  • Schools in “underprivileged”[2] neighborhoods could include schools with insufficient funding (Brooks-Gunn, Duncan, & Aber, 2000) and that are categorized as “low-performing” (Duncan, Magnuson, & Votruba-Drzal, 2014).

 
4. Access to Health Care and Other Needed Social Services
     Health and Mental Care

  • Pregnant women with inadequate nutrition and chronic health conditions associated with poverty, such as obesity, high blood pressure and diabetes, are at risk of delivering babies with low birth weight (AECF, 2009). Low birth weight can lead to health and developmental problems and is a leading cause of infant mortality (Centers for Disease Control and Prevention, 2015). 
  • Families navigating poverty face constant economic insecurity, which has been associated with more daily stress and a higher likelihood of experiencing depression, anxiety, substance abuse or domestic violence compared to higher-income families.
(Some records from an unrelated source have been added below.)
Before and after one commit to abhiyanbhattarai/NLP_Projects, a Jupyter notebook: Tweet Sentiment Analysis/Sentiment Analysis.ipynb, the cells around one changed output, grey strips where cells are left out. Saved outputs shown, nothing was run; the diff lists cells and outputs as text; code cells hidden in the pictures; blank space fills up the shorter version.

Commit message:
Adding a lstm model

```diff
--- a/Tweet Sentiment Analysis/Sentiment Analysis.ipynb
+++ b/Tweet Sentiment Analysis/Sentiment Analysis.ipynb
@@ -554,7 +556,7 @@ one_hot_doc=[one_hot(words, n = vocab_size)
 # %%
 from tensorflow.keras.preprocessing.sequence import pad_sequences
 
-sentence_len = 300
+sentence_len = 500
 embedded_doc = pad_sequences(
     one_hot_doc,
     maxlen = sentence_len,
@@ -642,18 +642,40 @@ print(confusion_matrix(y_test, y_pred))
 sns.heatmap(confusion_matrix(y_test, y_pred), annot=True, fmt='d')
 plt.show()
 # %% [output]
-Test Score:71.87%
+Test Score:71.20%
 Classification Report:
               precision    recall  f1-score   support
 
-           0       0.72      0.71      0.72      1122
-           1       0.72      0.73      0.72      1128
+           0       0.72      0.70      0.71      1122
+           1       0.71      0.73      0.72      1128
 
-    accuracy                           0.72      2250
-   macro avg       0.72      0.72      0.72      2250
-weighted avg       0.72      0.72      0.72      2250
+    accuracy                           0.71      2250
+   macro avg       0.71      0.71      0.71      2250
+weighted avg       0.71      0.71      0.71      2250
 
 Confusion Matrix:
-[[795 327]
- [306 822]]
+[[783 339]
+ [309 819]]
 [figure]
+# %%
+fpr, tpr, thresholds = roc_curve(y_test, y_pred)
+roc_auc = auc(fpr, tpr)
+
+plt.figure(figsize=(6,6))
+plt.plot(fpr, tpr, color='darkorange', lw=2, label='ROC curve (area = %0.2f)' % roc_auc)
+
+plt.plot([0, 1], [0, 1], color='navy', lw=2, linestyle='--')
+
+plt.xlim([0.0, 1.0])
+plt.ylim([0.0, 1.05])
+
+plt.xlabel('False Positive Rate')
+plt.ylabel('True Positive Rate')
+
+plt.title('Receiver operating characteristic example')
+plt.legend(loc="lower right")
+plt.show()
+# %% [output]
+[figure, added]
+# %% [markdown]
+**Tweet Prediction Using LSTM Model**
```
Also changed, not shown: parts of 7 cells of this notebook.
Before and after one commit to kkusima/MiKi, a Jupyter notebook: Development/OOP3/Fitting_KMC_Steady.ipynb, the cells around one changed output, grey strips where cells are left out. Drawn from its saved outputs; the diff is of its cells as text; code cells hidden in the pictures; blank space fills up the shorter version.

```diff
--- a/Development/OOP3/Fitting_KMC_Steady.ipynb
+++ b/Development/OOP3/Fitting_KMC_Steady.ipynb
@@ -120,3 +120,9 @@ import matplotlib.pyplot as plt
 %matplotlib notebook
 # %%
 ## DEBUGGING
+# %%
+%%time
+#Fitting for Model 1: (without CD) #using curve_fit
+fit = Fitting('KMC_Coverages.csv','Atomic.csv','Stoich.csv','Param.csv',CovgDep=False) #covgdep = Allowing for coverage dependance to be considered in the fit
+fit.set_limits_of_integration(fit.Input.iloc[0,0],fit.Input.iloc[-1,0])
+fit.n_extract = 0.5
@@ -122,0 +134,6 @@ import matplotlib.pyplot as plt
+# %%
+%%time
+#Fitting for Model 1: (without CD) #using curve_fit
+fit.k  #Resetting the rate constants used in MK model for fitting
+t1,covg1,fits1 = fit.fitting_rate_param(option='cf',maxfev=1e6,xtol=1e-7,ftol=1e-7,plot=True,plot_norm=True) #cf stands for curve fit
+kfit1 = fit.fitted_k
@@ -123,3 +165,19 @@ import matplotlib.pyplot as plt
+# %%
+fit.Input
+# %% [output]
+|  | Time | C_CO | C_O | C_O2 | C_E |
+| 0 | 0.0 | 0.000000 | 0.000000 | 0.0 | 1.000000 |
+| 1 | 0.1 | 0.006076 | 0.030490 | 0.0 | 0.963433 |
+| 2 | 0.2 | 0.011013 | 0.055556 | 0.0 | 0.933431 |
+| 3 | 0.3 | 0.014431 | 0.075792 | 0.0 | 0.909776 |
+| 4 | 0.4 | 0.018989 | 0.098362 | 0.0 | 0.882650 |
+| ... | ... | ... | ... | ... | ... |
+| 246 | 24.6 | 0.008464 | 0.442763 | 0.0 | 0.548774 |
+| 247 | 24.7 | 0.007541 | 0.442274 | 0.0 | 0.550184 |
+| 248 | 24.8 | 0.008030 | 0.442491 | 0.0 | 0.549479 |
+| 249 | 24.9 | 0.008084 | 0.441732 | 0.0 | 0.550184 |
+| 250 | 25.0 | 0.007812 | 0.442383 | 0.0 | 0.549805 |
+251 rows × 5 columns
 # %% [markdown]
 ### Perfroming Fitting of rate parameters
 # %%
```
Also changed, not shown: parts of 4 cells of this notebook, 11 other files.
These stresses have an impact on children due to the compromised parenting skills of individuals experiencing such barriers (AECF, 2014).
  • Parents navigating poverty with young children are nearly three times more likely to report having poor or fair mental health than parents with higher income levels (as cited in AECF, 2014).
  • Some researchers who are beginning to explore the effects of poverty on brain functioning have found potential negative impact on health, mental health and cognitive functioning (Mani, Mullainathan, Shafir, & Zhao 2013;  Shah, Mullainathan & Shafir, 2012).  For children, such impacts are especially concerning in their early years, when the brain development is most rapid (National Scientific Council on the Developing Child [NSCDC], 2005/2014).
  • Others have found that excessively stressful conditions early in childhood (i.e. adverse childhood experiences due to abuse, neglect, and family dysfunction) have been linked to a number of changes in the brain that compromise healthy development (NSCDC, 2005/2014).  Stress can be categorized into three types:

Type of Stress/Characteristics
Positive/Short-lived – Example: Stress experienced on the first day of school Helps a child develop coping skills and a healthy stress response system.

Tolerable/More serious – Example: When a loved one dies Not damaging if a child has the buffering support of protective, adult relationships.

Toxic – Lasts longer Occurs in the absence of consistent supportive relationships Potentially lead to long-term problems in learning, behavior, and both physical and mental health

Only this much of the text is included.